# Problem statement
Write out the entries exactly, pictures excluded.

# Records for processing
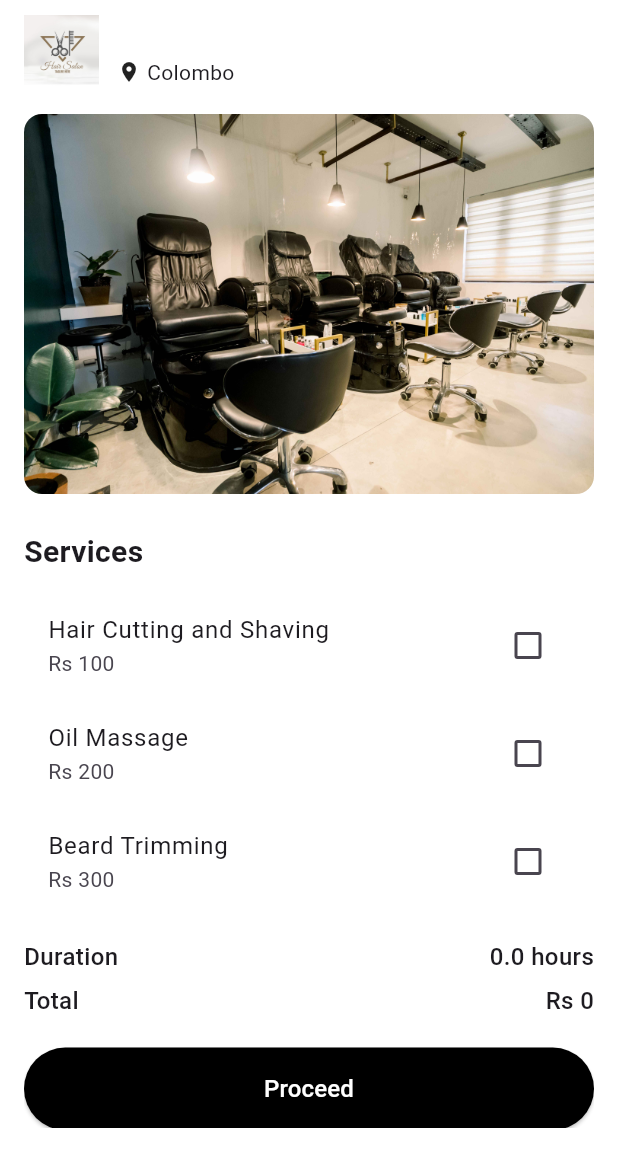
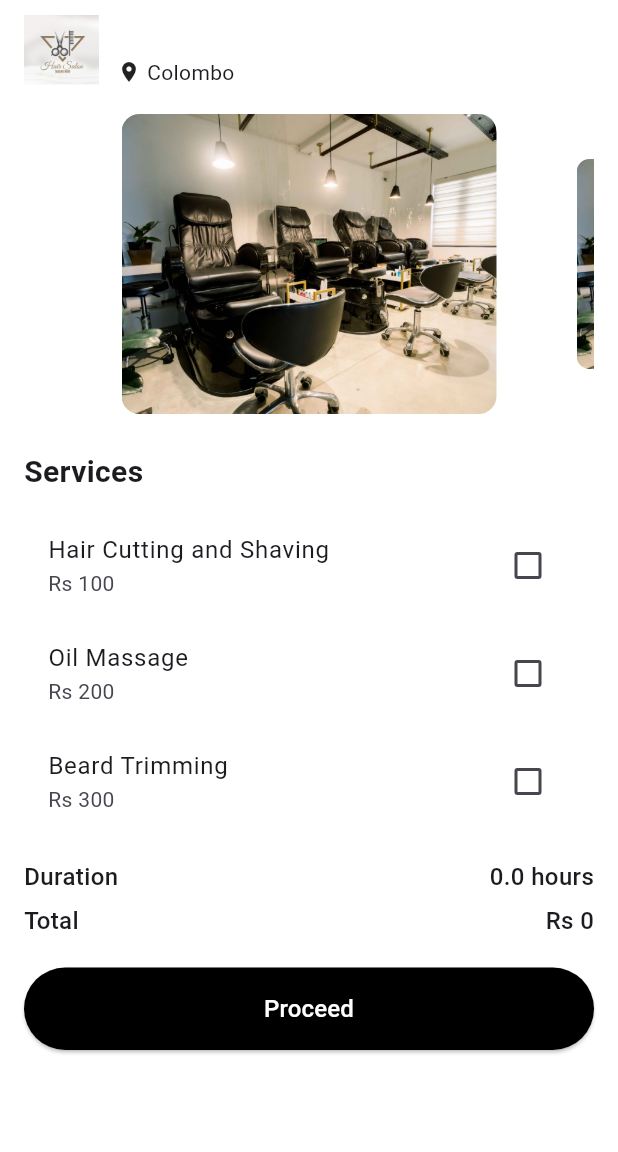
Before and after one commit to jayasinghesasmitha/Vivora-Mobile-app, a Flutter app: the SalonProfile screen opened directly with empty values, on a phone screen of 412 x 824 dp, the part 84-1236 px from its top. Run offline on Flutter 3.47's test engine with Material 3 defaults, Android fonts, the phone set to English and light mode, and no system bars; our stand-ins replace cloud_firestore, firebase_auth, firebase_core, flutter_dotenv, flutter_map, geolocator and 2 more; accounts and stored records are empty; network calls fail; Roboto replaces fonts that are missing (VivoraFont).

Commit message:
Update salon_profile.dart

```diff
--- a/book_my_saloon/lib/screens/salon_profile.dart
+++ b/book_my_saloon/lib/screens/salon_profile.dart
@@ -11,6 +11,7 @@ class SalonProfile extends StatefulWidget {
 }
 
 class _SalonProfileState extends State<SalonProfile> {
+  late PageController _pageController;
   Map<String, bool> selectedServices = {
     "Hair Cutting and Shaving": false,
     "Oil Massage": false,
@@ -40,7 +41,29 @@ class _SalonProfileState extends State<SalonProfile> {
       .fold(0, (a, b) => a + b);
 
   @override
+  void initState() {
+    super.initState();
+    _pageController = PageController(
+      initialPage: 0,
+      viewportFraction: 0.7, // 70% of width for current image
+    );
+  }
+
+  @override
+  void dispose() {
+    _pageController.dispose();
+    super.dispose();
+  }
+
+  @override
   Widget build(BuildContext context) {
+    // List of salon images (replace with actual image paths)
+    final List<String> salonImages = [
+      'images/salon.jpg',
+      'images/salon.jpg',
+      'images/salon.jpg',
+    ];
+
     return Scaffold(
       body: SafeArea(
         child: Padding(
@@ -64,6 +87,9 @@ class _SalonProfileState extends State<SalonProfile> {
                     'images/salon_image.jpg',
                     height: 50,
                     width: 50,
+                    errorBuilder: (context, error, stackTrace) {
+                      return Icon(Icons.error, color: Colors.red);
+                    },
                   ),
                   const SizedBox(width: 12),
                   Column(
@@ -84,11 +110,42 @@ class _SalonProfileState extends State<SalonProfile> {
                 ],
               ),
               const SizedBox(height: 16),
-              ClipRRect(
-                borderRadius: BorderRadius.circular(12),
-                child: Image.asset(
-                  'images/salon.jpg', // Replace with actual salon image
-                  fit: BoxFit.cover,
+              // Horizontal Scrollable Image Gallery
+              SizedBox(
+                height: 200,
+                child: PageView.builder(
+                  itemCount: salonImages.length,
+                  controller: _pageController,
+                  itemBuilder: (context, index) {
+                    return AnimatedBuilder(
+                      animation: _pageController,
+                      builder: (context, child) {
+                        final pageOffset = (index - (_pageController.page ?? 0)).abs();
+                        final scale = pageOffset == 0 ? 1.0 : 0.7; // Current image is full size
+                        return Transform.scale(
+                          scale: scale,
+                          child: Padding(
+                            padding: const EdgeInsets.symmetric(horizontal: 8.0),
+                            child: ClipRRect(
+                              borderRadius: BorderRadius.circular(12),
+                              child: Image.asset(
+                                salonImages[index],
+                                fit: BoxFit.cover,
+                                width: 200,
+                                height: 200,
+                                errorBuilder: (context, error, stackTrace) {
+                                  return Container(
+                                    color: Colors.grey,
+                                    child: Center(child: Text('Image Error')),
+                                  );
+                                },
+                              ),
+                            ),
+                          ),
+                        );
+                      },
+                    );
+                  },
                 ),
               ),
               const SizedBox(height: 24),
@@ -142,7 +199,7 @@ class _SalonProfileState extends State<SalonProfile> {
                   Navigator.push(
                     context,
                     MaterialPageRoute(
-                        builder: (context) => const BookingScreen(saloonName: '',)),
+                        builder: (context) => BookingScreen(saloonName: widget.salonName)),
                   );
                 },
                 child: const Text("Proceed",
```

# Exercise answer
Before and after one commit to jayasinghesasmitha/Vivora-Mobile-app, a Flutter app: the SalonProfile screen opened directly with empty values, on a phone screen of 412 x 824 dp, the part 84-1236 px from its top. Run offline on Flutter 3.47's test engine with Material 3 defaults, Android fonts, the phone set to English and light mode, and no system bars; our stand-ins replace cloud_firestore, firebase_auth, firebase_core, flutter_dotenv, flutter_map, geolocator and 2 more; accounts and stored records are empty; network calls fail; Roboto replaces fonts that are missing (VivoraFont).

Commit message:
Update salon_profile.dart

```diff
--- a/book_my_saloon/lib/screens/salon_profile.dart
+++ b/book_my_saloon/lib/screens/salon_profile.dart
@@ -11,6 +11,7 @@ class SalonProfile extends StatefulWidget {
 }
 
 class _SalonProfileState extends State<SalonProfile> {
+  late PageController _pageController;
   Map<String, bool> selectedServices = {
     "Hair Cutting and Shaving": false,
     "Oil Massage": false,
@@ -40,7 +41,29 @@ class _SalonProfileState extends State<SalonProfile> {
       .fold(0, (a, b) => a + b);
 
   @override
+  void initState() {
+    super.initState();
+    _pageController = PageController(
+      initialPage: 0,
+      viewportFraction: 0.7, // 70% of width for current image
+    );
+  }
+
+  @override
+  void dispose() {
+    _pageController.dispose();
+    super.dispose();
+  }
+
+  @override
   Widget build(BuildContext context) {
+    // List of salon images (replace with actual image paths)
+    final List<String> salonImages = [
+      'images/salon.jpg',
+      'images/salon.jpg',
+      'images/salon.jpg',
+    ];
+
     return Scaffold(
       body: SafeArea(
         child: Padding(
@@ -64,6 +87,9 @@ class _SalonProfileState extends State<SalonProfile> {
                     'images/salon_image.jpg',
                     height: 50,
                     width: 50,
+                    errorBuilder: (context, error, stackTrace) {
+                      return Icon(Icons.error, color: Colors.red);
+                    },
                   ),
                   const SizedBox(width: 12),
                   Column(
@@ -84,11 +110,42 @@ class _SalonProfileState extends State<SalonProfile> {
                 ],
               ),
               const SizedBox(height: 16),
-              ClipRRect(
-                borderRadius: BorderRadius.circular(12),
-                child: Image.asset(
-                  'images/salon.jpg', // Replace with actual salon image
-                  fit: BoxFit.cover,
+              // Horizontal Scrollable Image Gallery
+              SizedBox(
+                height: 200,
+                child: PageView.builder(
+                  itemCount: salonImages.length,
+                  controller: _pageController,
+                  itemBuilder: (context, index) {
+                    return AnimatedBuilder(
+                      animation: _pageController,
+                      builder: (context, child) {
+                        final pageOffset = (index - (_pageController.page ?? 0)).abs();
+                        final scale = pageOffset == 0 ? 1.0 : 0.7; // Current image is full size
+                        return Transform.scale(
+                          scale: scale,
+                          child: Padding(
+                            padding: const EdgeInsets.symmetric(horizontal: 8.0),
+                            child: ClipRRect(
+                              borderRadius: BorderRadius.circular(12),
+                              child: Image.asset(
+                                salonImages[index],
+                                fit: BoxFit.cover,
+                                width: 200,
+                                height: 200,
+                                errorBuilder: (context, error, stackTrace) {
+                                  return Container(
+                                    color: Colors.grey,
+                                    child: Center(child: Text('Image Error')),
+                                  );
+                                },
+                              ),
+                            ),
+                          ),
+                        );
+                      },
+                    );
+                  },
                 ),
               ),
               const SizedBox(height: 24),
@@ -142,7 +199,7 @@ class _SalonProfileState extends State<SalonProfile> {
                   Navigator.push(
                     context,
                     MaterialPageRoute(
-                        builder: (context) => const BookingScreen(saloonName: '',)),
+                        builder: (context) => BookingScreen(saloonName: widget.salonName)),
                   );
                 },
                 child: const Text("Proceed",
```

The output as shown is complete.